§ **Activity**: Return exactly those lines of the material below that fall between the line holding "Before and after one commit to UBC-FRESH/fresh-daugherty, a" and the line holding "36 other files.", inclusive.
+===+
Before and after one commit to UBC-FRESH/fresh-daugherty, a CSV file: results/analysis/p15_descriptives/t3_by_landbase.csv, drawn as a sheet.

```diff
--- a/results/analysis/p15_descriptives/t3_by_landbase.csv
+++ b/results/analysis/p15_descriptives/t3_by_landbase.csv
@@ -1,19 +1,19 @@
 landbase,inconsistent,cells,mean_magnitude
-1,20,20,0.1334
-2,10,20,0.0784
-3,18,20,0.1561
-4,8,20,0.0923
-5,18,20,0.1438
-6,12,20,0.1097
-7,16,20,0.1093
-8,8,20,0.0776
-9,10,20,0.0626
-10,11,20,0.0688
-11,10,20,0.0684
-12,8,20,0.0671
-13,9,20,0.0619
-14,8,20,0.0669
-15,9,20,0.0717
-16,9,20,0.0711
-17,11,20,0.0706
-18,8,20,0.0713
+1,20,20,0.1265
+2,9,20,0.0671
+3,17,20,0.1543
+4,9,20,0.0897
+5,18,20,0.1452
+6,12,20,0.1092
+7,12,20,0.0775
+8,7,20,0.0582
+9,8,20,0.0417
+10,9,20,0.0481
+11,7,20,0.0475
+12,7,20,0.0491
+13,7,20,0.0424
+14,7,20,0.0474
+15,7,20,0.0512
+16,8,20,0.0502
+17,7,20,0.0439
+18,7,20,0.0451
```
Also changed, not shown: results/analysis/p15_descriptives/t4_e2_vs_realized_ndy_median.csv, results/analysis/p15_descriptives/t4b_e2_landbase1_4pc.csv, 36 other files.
+===+
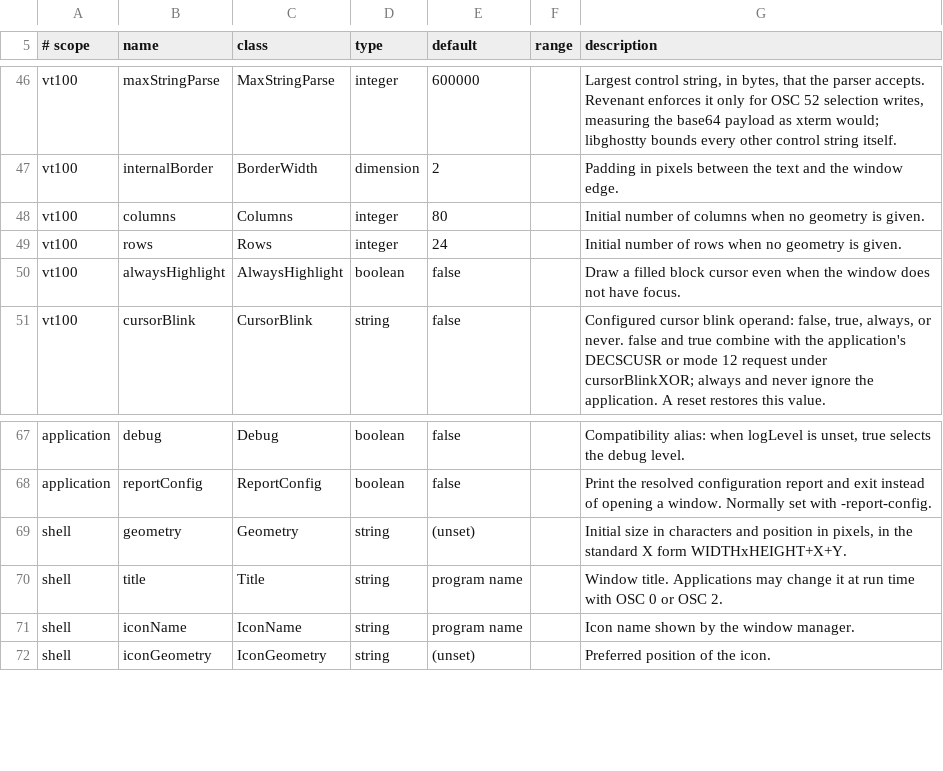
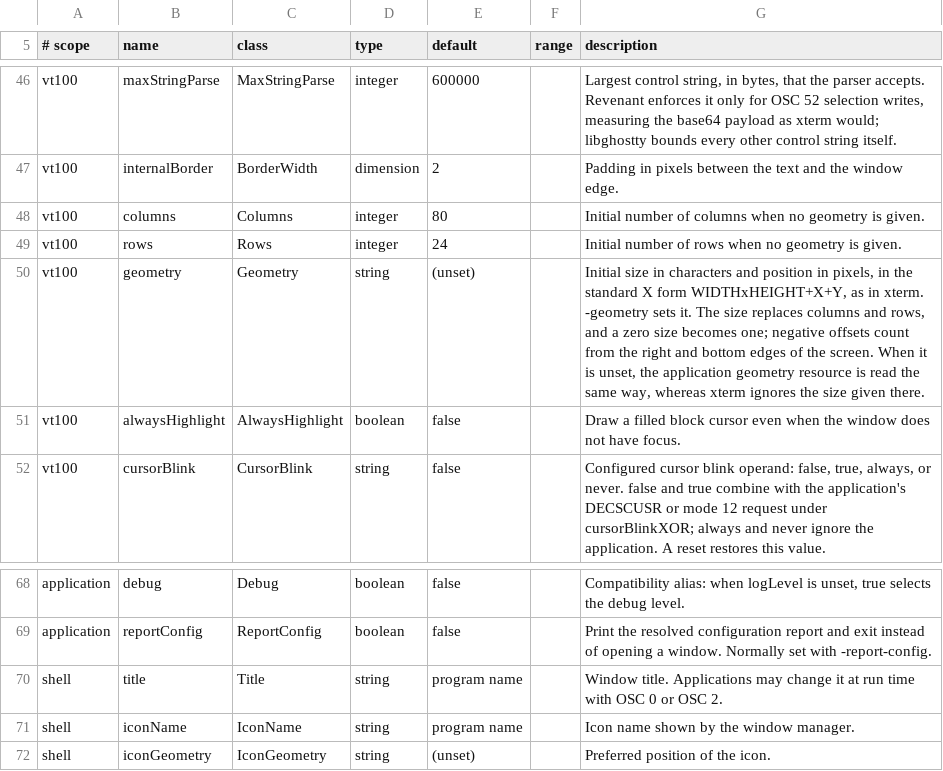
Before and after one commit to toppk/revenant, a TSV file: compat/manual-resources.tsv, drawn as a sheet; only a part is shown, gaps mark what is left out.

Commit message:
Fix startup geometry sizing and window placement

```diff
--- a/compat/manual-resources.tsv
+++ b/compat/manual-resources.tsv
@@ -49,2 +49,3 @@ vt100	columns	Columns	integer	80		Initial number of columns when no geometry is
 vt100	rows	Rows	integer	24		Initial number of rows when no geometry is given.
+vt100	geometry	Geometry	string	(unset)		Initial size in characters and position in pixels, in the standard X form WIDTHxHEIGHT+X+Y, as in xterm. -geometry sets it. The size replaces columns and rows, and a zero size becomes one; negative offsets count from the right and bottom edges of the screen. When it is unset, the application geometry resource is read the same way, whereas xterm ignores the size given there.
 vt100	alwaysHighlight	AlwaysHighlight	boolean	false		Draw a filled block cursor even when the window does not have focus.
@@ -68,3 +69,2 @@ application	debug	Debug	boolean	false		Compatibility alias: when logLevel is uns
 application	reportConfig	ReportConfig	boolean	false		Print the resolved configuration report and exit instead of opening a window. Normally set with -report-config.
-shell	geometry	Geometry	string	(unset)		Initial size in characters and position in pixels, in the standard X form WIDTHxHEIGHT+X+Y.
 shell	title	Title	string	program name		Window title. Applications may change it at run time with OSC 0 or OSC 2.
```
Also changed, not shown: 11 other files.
+===+
§ **Task result**:
Before and after one commit to UBC-FRESH/fresh-daugherty, a CSV file: results/analysis/p15_descriptives/t3_by_landbase.csv, drawn as a sheet.

```diff
--- a/results/analysis/p15_descriptives/t3_by_landbase.csv
+++ b/results/analysis/p15_descriptives/t3_by_landbase.csv
@@ -1,19 +1,19 @@
 landbase,inconsistent,cells,mean_magnitude
-1,20,20,0.1334
-2,10,20,0.0784
-3,18,20,0.1561
-4,8,20,0.0923
-5,18,20,0.1438
-6,12,20,0.1097
-7,16,20,0.1093
-8,8,20,0.0776
-9,10,20,0.0626
-10,11,20,0.0688
-11,10,20,0.0684
-12,8,20,0.0671
-13,9,20,0.0619
-14,8,20,0.0669
-15,9,20,0.0717
-16,9,20,0.0711
-17,11,20,0.0706
-18,8,20,0.0713
+1,20,20,0.1265
+2,9,20,0.0671
+3,17,20,0.1543
+4,9,20,0.0897
+5,18,20,0.1452
+6,12,20,0.1092
+7,12,20,0.0775
+8,7,20,0.0582
+9,8,20,0.0417
+10,9,20,0.0481
+11,7,20,0.0475
+12,7,20,0.0491
+13,7,20,0.0424
+14,7,20,0.0474
+15,7,20,0.0512
+16,8,20,0.0502
+17,7,20,0.0439
+18,7,20,0.0451
```
Also changed, not shown: results/analysis/p15_descriptives/t4_e2_vs_realized_ndy_median.csv, results/analysis/p15_descriptives/t4b_e2_landbase1_4pc.csv, 36 other files.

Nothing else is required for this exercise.